Chicago Election Court Case Nearly A Decade Ago Could Hint at Result of Centralia Mayor’s Case

Chicago Election Court Case Nearly A Decade Ago Could Hint at Result of Centralia Mayor’s Case

MARION COUNTY — As residents of Centralia continue to wait for a judge’s final decision on who is the City’s rightful mayor, a similar case was already decided in Illinois nearly a decade ago.

Centralia officials vacated the April 2019 election of Bryan Kuder as mayor after then-City Manager Dan Ramey brought forward information indicating Kuder did not live within the city limits.

Former Chicago Mayor Rahm Emanuel’s eligibility for office was challenged on the basis of his lack of residency in Chicago for one year prior to the election and that case went before the courts.

The Board of Elections and the Cook County Circuit Court affirmed Emanuel’s eligibility but a divided Court of Appeals reversed the Circuit Court, holding on January 24, 2011, that residency for purposes of a candidate is different from residency for purposes of being a voter.

However, further appeal to the Illinois Supreme Court resulted in a unanimous decision reversing the Court of Appeals and affirming Emanuel’s eligibility.

The Supreme Court’s seven justices overturned the ruling of the appeals panel, though two of the justices issued their own reasoning for allowing Mr. Emanuel to run. In the majority’s opinion, which was written by Justice Robert R. Thomas, a Republican, the justices raised sharp questions about what the appellate court had concluded, suggesting that such issues of residency had essentially been settled in this state for 150 years.
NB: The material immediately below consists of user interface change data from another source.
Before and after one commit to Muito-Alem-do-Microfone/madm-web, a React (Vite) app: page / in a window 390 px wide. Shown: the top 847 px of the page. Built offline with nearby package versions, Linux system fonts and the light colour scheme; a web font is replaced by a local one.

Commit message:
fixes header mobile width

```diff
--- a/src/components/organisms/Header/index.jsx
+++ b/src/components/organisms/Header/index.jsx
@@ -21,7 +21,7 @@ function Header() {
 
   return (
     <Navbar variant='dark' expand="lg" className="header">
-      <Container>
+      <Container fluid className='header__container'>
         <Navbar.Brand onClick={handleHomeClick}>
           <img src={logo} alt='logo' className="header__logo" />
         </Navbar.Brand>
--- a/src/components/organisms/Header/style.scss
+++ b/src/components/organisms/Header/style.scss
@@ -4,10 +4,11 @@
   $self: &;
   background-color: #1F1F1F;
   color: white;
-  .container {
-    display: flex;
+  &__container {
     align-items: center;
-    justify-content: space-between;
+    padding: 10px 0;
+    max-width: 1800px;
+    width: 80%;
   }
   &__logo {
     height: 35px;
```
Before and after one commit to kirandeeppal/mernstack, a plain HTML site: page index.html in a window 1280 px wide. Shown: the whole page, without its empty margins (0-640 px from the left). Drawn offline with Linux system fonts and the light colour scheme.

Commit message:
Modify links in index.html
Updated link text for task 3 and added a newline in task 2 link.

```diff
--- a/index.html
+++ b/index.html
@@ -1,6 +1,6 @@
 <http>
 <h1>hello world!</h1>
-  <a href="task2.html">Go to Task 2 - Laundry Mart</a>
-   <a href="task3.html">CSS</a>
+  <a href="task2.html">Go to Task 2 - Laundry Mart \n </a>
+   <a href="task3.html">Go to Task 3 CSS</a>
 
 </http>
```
The judge’s ruled: “…an individual’s residency is not abandoned, even though that individual may not sleep within the jurisdiction.”

Concert Calendar

Local Weather